EXERCISE DESCRIPTION:
Could you return every record below exactly as it stands, leaving out the pictures?

---------- DATA RECORDS ----------

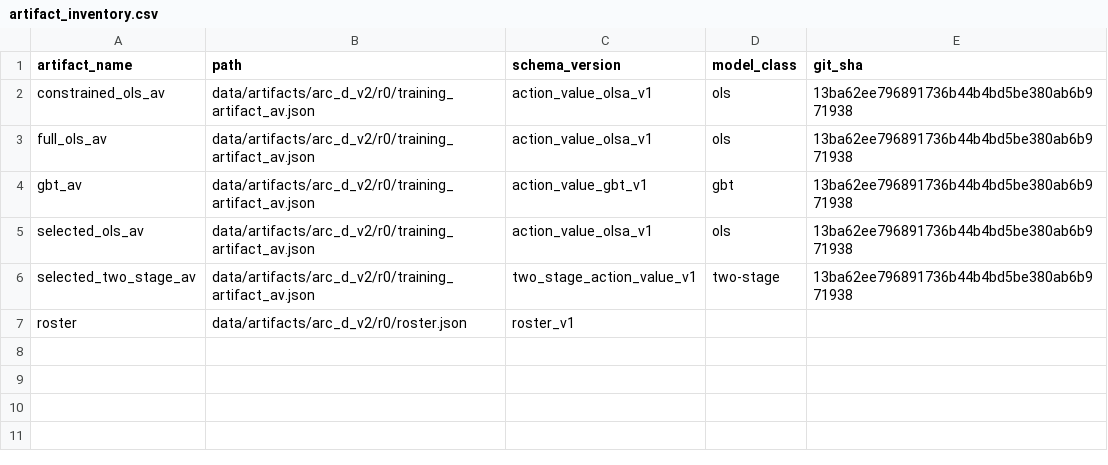
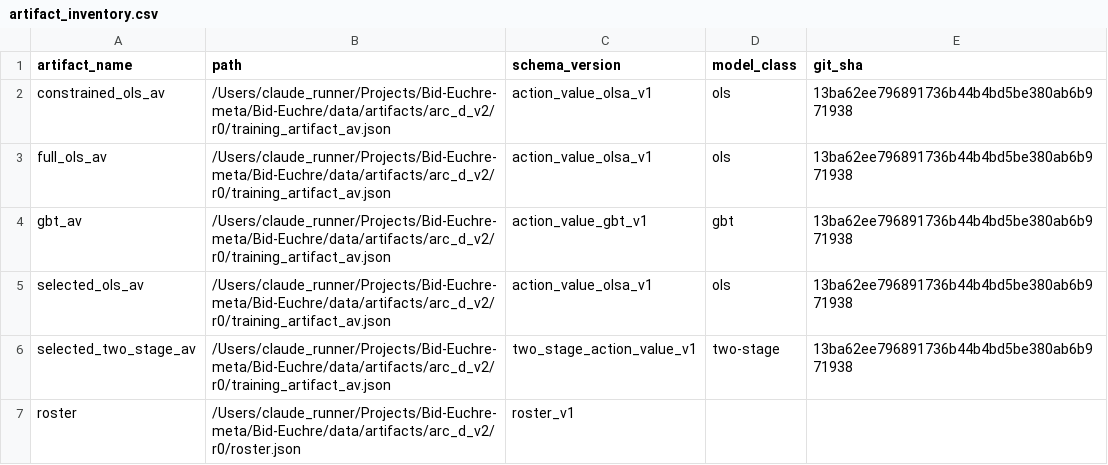
Before and after one commit to Questuart/Bid-Euchre, a CSV file: docs/04_reports/arc_d_v2/r0/full/tables/artifact_inventory.csv, drawn as a sheet.

```diff
--- a/docs/04_reports/arc_d_v2/r0/full/tables/artifact_inventory.csv
+++ b/docs/04_reports/arc_d_v2/r0/full/tables/artifact_inventory.csv
@@ -1,7 +1,7 @@
 artifact_name,path,schema_version,model_class,git_sha
-constrained_ols_av,data/artifacts/arc_d_v2/r0/training_artifact_av.json,action_value_olsa_v1,ols,13ba62ee796891736b44b4bd5be380ab6b971938
-full_ols_av,data/artifacts/arc_d_v2/r0/training_artifact_av.json,action_value_olsa_v1,ols,13ba62ee796891736b44b4bd5be380ab6b971938
-gbt_av,data/artifacts/arc_d_v2/r0/training_artifact_av.json,action_value_gbt_v1,gbt,13ba62ee796891736b44b4bd5be380ab6b971938
-selected_ols_av,data/artifacts/arc_d_v2/r0/training_artifact_av.json,action_value_olsa_v1,ols,13ba62ee796891736b44b4bd5be380ab6b971938
-selected_two_stage_av,data/artifacts/arc_d_v2/r0/training_artifact_av.json,two_stage_action_value_v1,two-stage,13ba62ee796891736b44b4bd5be380ab6b971938
-roster,data/artifacts/arc_d_v2/r0/roster.json,roster_v1,,
+constrained_ols_av,/Users/claude_runner/Projects/Bid-Euchre-meta/Bid-Euchre/data/artifacts/arc_d_v2/r0/training_artifact_av.json,action_value_olsa_v1,ols,13ba62ee796891736b44b4bd5be380ab6b971938
+full_ols_av,/Users/claude_runner/Projects/Bid-Euchre-meta/Bid-Euchre/data/artifacts/arc_d_v2/r0/training_artifact_av.json,action_value_olsa_v1,ols,13ba62ee796891736b44b4bd5be380ab6b971938
+gbt_av,/Users/claude_runner/Projects/Bid-Euchre-meta/Bid-Euchre/data/artifacts/arc_d_v2/r0/training_artifact_av.json,action_value_gbt_v1,gbt,13ba62ee796891736b44b4bd5be380ab6b971938
+selected_ols_av,/Users/claude_runner/Projects/Bid-Euchre-meta/Bid-Euchre/data/artifacts/arc_d_v2/r0/training_artifact_av.json,action_value_olsa_v1,ols,13ba62ee796891736b44b4bd5be380ab6b971938
+selected_two_stage_av,/Users/claude_runner/Projects/Bid-Euchre-meta/Bid-Euchre/data/artifacts/arc_d_v2/r0/training_artifact_av.json,two_stage_action_value_v1,two-stage,13ba62ee796891736b44b4bd5be380ab6b971938
+roster,/Users/claude_runner/Projects/Bid-Euchre-meta/Bid-Euchre/data/artifacts/arc_d_v2/r0/roster.json,roster_v1,,
```
Also changed, not shown: docs/04_reports/arc_d_v2/r1/full/tables/artifact_inventory.csv, docs/04_reports/arc_d_v2/r2/full/chart_data/outcome_distributions.csv, 55 other files.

----------

SOLUTION TO THIS EXERCISE:
Before and after one commit to Questuart/Bid-Euchre, a CSV file: docs/04_reports/arc_d_v2/r0/full/tables/artifact_inventory.csv, drawn as a sheet.

```diff
--- a/docs/04_reports/arc_d_v2/r0/full/tables/artifact_inventory.csv
+++ b/docs/04_reports/arc_d_v2/r0/full/tables/artifact_inventory.csv
@@ -1,7 +1,7 @@
 artifact_name,path,schema_version,model_class,git_sha
-constrained_ols_av,data/artifacts/arc_d_v2/r0/training_artifact_av.json,action_value_olsa_v1,ols,13ba62ee796891736b44b4bd5be380ab6b971938
-full_ols_av,data/artifacts/arc_d_v2/r0/training_artifact_av.json,action_value_olsa_v1,ols,13ba62ee796891736b44b4bd5be380ab6b971938
-gbt_av,data/artifacts/arc_d_v2/r0/training_artifact_av.json,action_value_gbt_v1,gbt,13ba62ee796891736b44b4bd5be380ab6b971938
-selected_ols_av,data/artifacts/arc_d_v2/r0/training_artifact_av.json,action_value_olsa_v1,ols,13ba62ee796891736b44b4bd5be380ab6b971938
-selected_two_stage_av,data/artifacts/arc_d_v2/r0/training_artifact_av.json,two_stage_action_value_v1,two-stage,13ba62ee796891736b44b4bd5be380ab6b971938
-roster,data/artifacts/arc_d_v2/r0/roster.json,roster_v1,,
+constrained_ols_av,/Users/claude_runner/Projects/Bid-Euchre-meta/Bid-Euchre/data/artifacts/arc_d_v2/r0/training_artifact_av.json,action_value_olsa_v1,ols,13ba62ee796891736b44b4bd5be380ab6b971938
+full_ols_av,/Users/claude_runner/Projects/Bid-Euchre-meta/Bid-Euchre/data/artifacts/arc_d_v2/r0/training_artifact_av.json,action_value_olsa_v1,ols,13ba62ee796891736b44b4bd5be380ab6b971938
+gbt_av,/Users/claude_runner/Projects/Bid-Euchre-meta/Bid-Euchre/data/artifacts/arc_d_v2/r0/training_artifact_av.json,action_value_gbt_v1,gbt,13ba62ee796891736b44b4bd5be380ab6b971938
+selected_ols_av,/Users/claude_runner/Projects/Bid-Euchre-meta/Bid-Euchre/data/artifacts/arc_d_v2/r0/training_artifact_av.json,action_value_olsa_v1,ols,13ba62ee796891736b44b4bd5be380ab6b971938
+selected_two_stage_av,/Users/claude_runner/Projects/Bid-Euchre-meta/Bid-Euchre/data/artifacts/arc_d_v2/r0/training_artifact_av.json,two_stage_action_value_v1,two-stage,13ba62ee796891736b44b4bd5be380ab6b971938
+roster,/Users/claude_runner/Projects/Bid-Euchre-meta/Bid-Euchre/data/artifacts/arc_d_v2/r0/roster.json,roster_v1,,
```
Also changed, not shown: docs/04_reports/arc_d_v2/r1/full/tables/artifact_inventory.csv, docs/04_reports/arc_d_v2/r2/full/chart_data/outcome_distributions.csv, 55 other files.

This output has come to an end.